The Morning After is our semi-daily recap of the night's best basketball action. It wrote this after it finished Bubble Watch early this morning; it preemptively apologizes for any fatigue-induced typos.
No. 12 Georgetown 59, No. 19 Notre Dame 41: Every so often in the past three weeks, someone in a chat or on Twitter or wherever would ask whether "Game X" was the appropriate time for Georgetown fans to start freaking out. See, Georgetown has collapsed down the stretch a lot in recent years, and it seems the general fan consensus was that these collapses were systemic. The letdown would happen eventually. It was a matter of when, not if.
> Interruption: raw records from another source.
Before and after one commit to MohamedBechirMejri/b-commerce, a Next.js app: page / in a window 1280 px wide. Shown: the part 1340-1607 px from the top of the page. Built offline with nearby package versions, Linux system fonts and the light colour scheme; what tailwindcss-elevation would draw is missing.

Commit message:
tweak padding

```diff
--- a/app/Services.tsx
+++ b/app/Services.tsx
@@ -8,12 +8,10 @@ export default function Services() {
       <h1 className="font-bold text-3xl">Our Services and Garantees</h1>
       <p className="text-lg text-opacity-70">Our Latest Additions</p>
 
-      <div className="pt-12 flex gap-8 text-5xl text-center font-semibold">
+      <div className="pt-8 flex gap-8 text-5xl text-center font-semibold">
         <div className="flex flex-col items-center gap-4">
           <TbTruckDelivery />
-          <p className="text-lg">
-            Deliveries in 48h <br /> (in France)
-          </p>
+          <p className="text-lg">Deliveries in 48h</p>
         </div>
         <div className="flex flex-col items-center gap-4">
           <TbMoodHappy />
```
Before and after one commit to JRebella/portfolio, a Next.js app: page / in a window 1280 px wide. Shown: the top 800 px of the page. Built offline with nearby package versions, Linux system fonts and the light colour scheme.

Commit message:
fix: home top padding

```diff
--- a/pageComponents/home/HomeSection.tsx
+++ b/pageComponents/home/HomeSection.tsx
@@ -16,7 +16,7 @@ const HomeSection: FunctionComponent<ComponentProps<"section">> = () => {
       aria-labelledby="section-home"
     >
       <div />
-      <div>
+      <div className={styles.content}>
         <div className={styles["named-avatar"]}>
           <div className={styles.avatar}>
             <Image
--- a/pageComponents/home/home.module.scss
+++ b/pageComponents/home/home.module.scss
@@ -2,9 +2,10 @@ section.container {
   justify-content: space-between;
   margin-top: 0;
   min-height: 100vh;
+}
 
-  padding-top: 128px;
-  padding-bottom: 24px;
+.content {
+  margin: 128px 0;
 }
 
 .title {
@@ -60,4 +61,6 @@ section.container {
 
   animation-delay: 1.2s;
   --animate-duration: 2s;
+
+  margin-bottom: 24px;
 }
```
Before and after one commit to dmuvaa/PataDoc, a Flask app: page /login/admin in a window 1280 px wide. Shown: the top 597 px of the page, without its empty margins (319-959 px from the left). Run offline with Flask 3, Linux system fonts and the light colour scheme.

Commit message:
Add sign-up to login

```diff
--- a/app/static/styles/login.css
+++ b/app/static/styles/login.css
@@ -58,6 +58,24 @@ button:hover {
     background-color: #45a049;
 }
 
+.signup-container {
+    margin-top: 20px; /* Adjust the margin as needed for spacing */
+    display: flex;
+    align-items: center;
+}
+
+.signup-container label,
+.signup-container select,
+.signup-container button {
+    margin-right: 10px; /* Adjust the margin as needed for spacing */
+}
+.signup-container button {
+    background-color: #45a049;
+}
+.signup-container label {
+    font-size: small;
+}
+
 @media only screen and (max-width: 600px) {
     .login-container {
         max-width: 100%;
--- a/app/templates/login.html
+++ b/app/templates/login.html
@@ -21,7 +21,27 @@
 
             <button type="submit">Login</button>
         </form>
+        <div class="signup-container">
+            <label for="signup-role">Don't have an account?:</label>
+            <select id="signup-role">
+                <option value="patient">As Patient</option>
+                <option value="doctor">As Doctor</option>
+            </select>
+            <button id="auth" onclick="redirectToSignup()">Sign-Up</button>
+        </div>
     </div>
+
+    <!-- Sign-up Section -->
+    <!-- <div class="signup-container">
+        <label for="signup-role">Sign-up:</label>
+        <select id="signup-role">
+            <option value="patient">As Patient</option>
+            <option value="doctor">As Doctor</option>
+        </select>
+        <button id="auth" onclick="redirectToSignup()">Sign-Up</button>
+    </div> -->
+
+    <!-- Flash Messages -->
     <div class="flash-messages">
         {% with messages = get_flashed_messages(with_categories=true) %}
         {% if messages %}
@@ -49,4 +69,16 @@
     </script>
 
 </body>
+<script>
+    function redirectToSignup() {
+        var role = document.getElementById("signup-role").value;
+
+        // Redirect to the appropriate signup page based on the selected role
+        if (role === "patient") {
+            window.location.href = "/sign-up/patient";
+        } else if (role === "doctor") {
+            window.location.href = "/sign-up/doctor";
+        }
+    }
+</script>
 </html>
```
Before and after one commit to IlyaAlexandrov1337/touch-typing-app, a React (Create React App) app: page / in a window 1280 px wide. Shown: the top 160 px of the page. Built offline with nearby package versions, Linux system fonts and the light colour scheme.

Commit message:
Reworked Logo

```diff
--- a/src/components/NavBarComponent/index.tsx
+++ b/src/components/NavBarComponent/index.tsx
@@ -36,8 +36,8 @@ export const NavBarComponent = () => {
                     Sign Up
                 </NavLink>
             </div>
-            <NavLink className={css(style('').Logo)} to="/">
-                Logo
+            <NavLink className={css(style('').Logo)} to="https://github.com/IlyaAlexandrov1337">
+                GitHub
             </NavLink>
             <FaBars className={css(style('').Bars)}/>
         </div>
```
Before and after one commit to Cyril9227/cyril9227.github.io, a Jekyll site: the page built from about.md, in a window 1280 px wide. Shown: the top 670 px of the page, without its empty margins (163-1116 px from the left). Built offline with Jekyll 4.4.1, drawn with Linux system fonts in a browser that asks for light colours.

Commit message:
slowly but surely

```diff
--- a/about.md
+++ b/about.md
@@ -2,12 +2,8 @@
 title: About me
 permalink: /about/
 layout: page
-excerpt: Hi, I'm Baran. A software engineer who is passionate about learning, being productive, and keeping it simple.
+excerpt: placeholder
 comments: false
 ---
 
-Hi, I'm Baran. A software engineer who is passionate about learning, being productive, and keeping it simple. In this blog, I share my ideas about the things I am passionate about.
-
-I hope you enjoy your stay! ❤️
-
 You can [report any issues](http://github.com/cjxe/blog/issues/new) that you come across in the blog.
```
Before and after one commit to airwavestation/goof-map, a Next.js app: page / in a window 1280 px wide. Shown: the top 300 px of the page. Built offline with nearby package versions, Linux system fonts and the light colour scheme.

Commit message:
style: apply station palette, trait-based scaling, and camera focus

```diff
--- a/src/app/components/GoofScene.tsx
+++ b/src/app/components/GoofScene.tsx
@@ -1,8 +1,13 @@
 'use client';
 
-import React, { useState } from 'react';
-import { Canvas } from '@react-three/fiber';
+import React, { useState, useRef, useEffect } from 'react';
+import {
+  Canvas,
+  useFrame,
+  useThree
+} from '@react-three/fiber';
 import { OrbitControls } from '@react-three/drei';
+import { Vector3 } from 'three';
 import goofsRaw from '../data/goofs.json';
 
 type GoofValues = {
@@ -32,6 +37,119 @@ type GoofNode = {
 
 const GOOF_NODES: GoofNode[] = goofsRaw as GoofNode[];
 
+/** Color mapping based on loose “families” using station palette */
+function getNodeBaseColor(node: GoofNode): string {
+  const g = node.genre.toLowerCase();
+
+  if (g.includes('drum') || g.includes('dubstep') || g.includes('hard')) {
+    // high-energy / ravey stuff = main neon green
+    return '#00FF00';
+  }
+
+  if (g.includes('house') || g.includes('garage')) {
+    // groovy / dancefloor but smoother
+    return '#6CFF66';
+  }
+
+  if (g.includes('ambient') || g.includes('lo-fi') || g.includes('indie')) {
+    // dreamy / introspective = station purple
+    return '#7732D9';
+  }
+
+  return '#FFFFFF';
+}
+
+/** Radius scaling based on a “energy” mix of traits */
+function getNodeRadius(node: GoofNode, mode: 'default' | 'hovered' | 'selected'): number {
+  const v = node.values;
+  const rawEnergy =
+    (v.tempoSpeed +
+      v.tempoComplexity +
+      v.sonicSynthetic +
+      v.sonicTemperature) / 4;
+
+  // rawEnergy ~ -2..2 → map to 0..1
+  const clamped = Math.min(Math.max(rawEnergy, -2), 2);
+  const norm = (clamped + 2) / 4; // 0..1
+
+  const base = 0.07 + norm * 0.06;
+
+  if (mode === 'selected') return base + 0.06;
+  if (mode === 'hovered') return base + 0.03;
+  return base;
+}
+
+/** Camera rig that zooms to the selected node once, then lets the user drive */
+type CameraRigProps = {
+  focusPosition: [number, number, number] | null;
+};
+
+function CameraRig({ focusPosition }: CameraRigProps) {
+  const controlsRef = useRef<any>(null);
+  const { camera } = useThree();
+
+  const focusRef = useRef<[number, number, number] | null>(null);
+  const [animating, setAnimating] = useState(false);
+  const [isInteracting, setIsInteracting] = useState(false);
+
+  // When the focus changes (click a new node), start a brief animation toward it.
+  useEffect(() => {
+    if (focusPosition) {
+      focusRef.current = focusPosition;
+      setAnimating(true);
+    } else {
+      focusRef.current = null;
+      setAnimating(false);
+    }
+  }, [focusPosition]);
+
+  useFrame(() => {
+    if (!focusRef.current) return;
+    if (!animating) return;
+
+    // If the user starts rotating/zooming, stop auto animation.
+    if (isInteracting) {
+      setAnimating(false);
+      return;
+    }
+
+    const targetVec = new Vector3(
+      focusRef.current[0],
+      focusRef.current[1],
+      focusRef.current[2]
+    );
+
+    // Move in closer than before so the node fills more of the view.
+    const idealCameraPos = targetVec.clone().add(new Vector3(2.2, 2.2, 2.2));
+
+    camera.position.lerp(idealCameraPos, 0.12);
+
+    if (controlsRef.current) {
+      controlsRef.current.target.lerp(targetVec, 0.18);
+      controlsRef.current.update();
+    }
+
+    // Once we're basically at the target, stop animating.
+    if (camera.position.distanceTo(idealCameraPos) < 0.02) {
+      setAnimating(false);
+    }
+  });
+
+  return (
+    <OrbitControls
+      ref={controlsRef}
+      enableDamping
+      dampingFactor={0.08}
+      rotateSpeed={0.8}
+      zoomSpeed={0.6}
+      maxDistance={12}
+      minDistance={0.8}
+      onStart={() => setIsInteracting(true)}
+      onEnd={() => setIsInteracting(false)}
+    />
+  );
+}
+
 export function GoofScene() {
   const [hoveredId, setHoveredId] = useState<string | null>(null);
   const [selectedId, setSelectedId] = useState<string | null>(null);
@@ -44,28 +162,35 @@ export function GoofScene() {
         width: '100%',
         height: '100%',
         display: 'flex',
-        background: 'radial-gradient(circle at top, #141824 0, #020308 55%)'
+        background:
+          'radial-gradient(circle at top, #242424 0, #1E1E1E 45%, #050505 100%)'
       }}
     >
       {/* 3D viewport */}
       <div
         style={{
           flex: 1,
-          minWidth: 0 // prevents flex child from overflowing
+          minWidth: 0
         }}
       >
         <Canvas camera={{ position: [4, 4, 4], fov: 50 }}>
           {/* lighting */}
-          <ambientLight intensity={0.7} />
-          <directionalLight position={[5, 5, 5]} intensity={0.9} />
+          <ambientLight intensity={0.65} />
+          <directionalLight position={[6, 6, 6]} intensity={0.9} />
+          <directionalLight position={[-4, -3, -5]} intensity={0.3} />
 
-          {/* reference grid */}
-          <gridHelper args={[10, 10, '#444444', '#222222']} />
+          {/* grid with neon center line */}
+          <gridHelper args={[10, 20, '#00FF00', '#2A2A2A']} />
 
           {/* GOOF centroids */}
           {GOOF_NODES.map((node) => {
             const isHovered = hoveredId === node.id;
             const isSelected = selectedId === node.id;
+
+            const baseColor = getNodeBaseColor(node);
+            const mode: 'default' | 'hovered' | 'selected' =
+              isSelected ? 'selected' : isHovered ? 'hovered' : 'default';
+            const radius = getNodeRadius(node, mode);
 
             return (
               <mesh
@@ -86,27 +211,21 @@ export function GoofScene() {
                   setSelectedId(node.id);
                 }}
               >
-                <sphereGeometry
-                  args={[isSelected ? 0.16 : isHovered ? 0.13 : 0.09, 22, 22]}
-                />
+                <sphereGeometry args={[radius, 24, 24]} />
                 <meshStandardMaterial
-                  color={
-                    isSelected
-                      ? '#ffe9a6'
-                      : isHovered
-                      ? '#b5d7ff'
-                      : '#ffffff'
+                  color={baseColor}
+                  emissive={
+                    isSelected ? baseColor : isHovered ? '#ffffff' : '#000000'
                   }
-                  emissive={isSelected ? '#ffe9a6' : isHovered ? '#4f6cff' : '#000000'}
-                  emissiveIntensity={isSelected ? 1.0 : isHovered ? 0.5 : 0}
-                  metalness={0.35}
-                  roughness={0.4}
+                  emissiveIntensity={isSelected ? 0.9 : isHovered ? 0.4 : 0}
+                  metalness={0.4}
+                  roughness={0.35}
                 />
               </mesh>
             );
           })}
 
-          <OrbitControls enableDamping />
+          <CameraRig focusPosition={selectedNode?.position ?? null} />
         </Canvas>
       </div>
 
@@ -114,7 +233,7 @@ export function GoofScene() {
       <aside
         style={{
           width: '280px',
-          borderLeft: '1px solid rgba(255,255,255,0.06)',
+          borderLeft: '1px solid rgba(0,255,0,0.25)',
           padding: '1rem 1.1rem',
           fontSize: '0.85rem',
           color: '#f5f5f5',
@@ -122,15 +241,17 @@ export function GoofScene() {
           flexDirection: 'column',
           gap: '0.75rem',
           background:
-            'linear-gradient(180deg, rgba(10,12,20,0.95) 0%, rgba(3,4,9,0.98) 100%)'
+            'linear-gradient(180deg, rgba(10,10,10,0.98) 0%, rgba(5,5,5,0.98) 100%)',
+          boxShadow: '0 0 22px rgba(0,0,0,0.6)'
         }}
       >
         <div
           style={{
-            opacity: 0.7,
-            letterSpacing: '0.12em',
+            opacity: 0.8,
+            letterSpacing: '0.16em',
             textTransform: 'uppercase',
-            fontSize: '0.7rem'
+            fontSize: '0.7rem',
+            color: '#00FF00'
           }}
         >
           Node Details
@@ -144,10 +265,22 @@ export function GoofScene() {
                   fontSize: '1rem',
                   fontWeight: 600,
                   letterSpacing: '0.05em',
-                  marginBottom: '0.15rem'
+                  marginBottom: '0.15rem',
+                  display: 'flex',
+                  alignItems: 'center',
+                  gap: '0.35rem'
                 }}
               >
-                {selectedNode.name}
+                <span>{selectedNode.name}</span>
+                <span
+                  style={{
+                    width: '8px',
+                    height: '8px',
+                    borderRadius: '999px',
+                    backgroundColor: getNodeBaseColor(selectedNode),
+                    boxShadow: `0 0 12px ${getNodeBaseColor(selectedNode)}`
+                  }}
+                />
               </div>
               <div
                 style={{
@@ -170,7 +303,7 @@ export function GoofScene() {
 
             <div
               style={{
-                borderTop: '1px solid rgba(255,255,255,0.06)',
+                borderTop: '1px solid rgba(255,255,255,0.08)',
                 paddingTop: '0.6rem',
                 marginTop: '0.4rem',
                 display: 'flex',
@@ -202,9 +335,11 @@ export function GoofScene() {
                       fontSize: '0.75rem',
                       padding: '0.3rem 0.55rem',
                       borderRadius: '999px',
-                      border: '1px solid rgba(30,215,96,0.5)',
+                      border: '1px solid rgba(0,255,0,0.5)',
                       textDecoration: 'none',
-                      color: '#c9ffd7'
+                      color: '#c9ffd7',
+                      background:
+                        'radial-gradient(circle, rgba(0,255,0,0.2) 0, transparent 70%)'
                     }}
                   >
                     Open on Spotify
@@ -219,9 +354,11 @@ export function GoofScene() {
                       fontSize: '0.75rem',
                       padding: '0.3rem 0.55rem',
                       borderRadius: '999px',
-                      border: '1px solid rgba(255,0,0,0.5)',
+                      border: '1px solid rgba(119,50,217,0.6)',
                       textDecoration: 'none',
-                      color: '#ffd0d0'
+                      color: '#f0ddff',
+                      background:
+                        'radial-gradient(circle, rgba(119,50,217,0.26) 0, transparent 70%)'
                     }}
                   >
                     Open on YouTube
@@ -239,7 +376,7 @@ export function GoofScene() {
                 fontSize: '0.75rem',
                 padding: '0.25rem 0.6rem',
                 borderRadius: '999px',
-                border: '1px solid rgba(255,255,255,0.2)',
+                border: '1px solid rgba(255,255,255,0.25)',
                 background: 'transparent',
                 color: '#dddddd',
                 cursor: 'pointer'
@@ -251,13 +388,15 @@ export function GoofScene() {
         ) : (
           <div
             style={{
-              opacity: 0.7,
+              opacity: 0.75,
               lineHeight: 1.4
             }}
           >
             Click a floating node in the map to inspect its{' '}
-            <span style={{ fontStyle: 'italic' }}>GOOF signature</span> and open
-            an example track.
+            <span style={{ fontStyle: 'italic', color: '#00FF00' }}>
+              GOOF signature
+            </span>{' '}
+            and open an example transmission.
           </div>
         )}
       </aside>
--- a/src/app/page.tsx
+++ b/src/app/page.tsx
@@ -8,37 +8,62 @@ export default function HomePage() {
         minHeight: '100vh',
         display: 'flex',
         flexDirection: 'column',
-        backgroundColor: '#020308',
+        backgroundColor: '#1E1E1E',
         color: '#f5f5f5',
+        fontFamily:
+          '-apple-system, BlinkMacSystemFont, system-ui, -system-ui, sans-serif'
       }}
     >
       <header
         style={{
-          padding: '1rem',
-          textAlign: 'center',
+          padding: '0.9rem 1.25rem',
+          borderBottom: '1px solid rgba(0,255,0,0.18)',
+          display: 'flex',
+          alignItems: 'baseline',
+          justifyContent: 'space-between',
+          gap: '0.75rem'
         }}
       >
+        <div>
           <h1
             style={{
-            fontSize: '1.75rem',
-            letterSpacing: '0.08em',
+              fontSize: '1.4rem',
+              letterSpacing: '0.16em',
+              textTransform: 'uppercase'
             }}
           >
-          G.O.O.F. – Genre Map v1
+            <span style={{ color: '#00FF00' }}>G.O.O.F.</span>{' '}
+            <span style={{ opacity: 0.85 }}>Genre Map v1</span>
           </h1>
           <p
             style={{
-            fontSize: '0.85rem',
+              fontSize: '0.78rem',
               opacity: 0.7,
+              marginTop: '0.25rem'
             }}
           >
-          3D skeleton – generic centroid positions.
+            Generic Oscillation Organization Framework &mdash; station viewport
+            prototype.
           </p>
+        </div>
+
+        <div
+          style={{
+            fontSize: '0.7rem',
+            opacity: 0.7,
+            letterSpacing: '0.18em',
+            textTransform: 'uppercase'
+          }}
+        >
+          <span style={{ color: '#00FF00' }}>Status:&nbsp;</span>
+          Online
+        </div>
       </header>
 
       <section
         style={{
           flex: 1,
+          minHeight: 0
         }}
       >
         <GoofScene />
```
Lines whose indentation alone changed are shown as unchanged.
This has always been a silly question, perhaps one most easily answered with the following: "Have you seen this Georgetown team play defense?" After Monday night's dominant win over Notre Dame, such a retort has never been more appropriate.
Simply put, the Hoyas -- who share a league with the 29-1 Syracuse Orange, by the way -- play the best brand of defense in the Big East. Throughout their now 12-5 campaign, they've allowed league opponents the fewest number of points per possession. On Monday, it was easy to see examples as to why: The Hoyas use their all-around length to challenge every shot, both from long range and inside the arc, with tenacity, and when their opponents miss -- and they do so more often against Georgetown than all but five teams in the country this season -- the Hoyas often secure the rebound. On Monday night, Georgetown held Notre Dame, a previously scorching squad, to just 17.6 percent on 3 of 17 shooting from long range. Forward Jack Cooley was a non-factor, saddled with foul trouble and unable to compete with the interior length of Henry Sims, and ND rarely got second chances on its misses. The result was .77 points per trip, by far the Irish's worst output of the past two months.
And then, after Georgetown had finished stifling ND on its own end, it brought the ball down the floor and played its trademark brand of patient, pass-first Princeton offense. Everyone was good, but Sims -- who has to be the best passing big man in the country -- was magnificent, scoring easy buckets on the low block but just as often slipping gorgeous bounce passes to Hoyas cutters prettier than anything any coach could ever hope to draw up. God, it was fun to watch.
In the offseason, when the basketball dries up and the depression sinks in, remind me to visit Sims' Synergy profile, click on his assists, and watch the video on an endless loop. (Actually, let me write than on my calendar: "April 20: Shave for first time in weeks. Then watch Henry Sims on Synergy." OK, got it. Let's move on.)
No. 4 Kansas 70, Oklahoma State 58: Actually, come to think of it, make that two offseason reminders: "May 15: Consider taking shower. Decide to pass. Then cue up every single made 3 of Keiton Page's 2011-12 season. Play on loop."
It's not so much that Page's shot itself is sweet -- though it is -- but rather about how Page gets his shots. My roommate, a former screen-utilizing wing player in high school, was watching the "SportsCenter" highlights of Page's night in total appreciation and awe. I think he said something like, "See, that just shows you, if you know how to play basketball and use screens and shoot, you can score." And I hate to tell him this, but he's right. Last night, a relatively unathletic 5-foot-7 dude became Oklahoma State's all-time leader in made 3s, and he got there because: a) he can shoot and b) he uses off-ball screens as well as any player in the country. Rub the shoulder and pin the defender. Fade if he overplays. Come off with your hands out, ready to shoot. Plenty of players in college hoops have these skills, but just as many don't, and with Page, you can't even call it a skill. It's more like an art.
Alas, Page's senior night excellence wasn't enough to stop the Big 12 steamroller that is Kansas, which clinched the outright 2012 Big 12 regular-season title with the win. It's the eighth straight season in which Kansas has won at least a share of its conference's top honors, which is, when you think about it, utterly insane.
The Jayhawks got there thanks in large part to their own senior guard, Tyshawn Taylor, who has, in his four years in Lawrence, morphed from a promising youngster to a mercurial personality to, now, a bonafide fan favorite. Taylor's scoring was incredible: 27 points, 10-of-15 from the field, 4-of-7 from 3.
After the game, Erin Andrews asked Taylor to describe how hard it was to guard Page. "He's a bad boy," Taylor said, an ultimate sign of respect for an opponent of four years. We can only assume the feeling was mutual.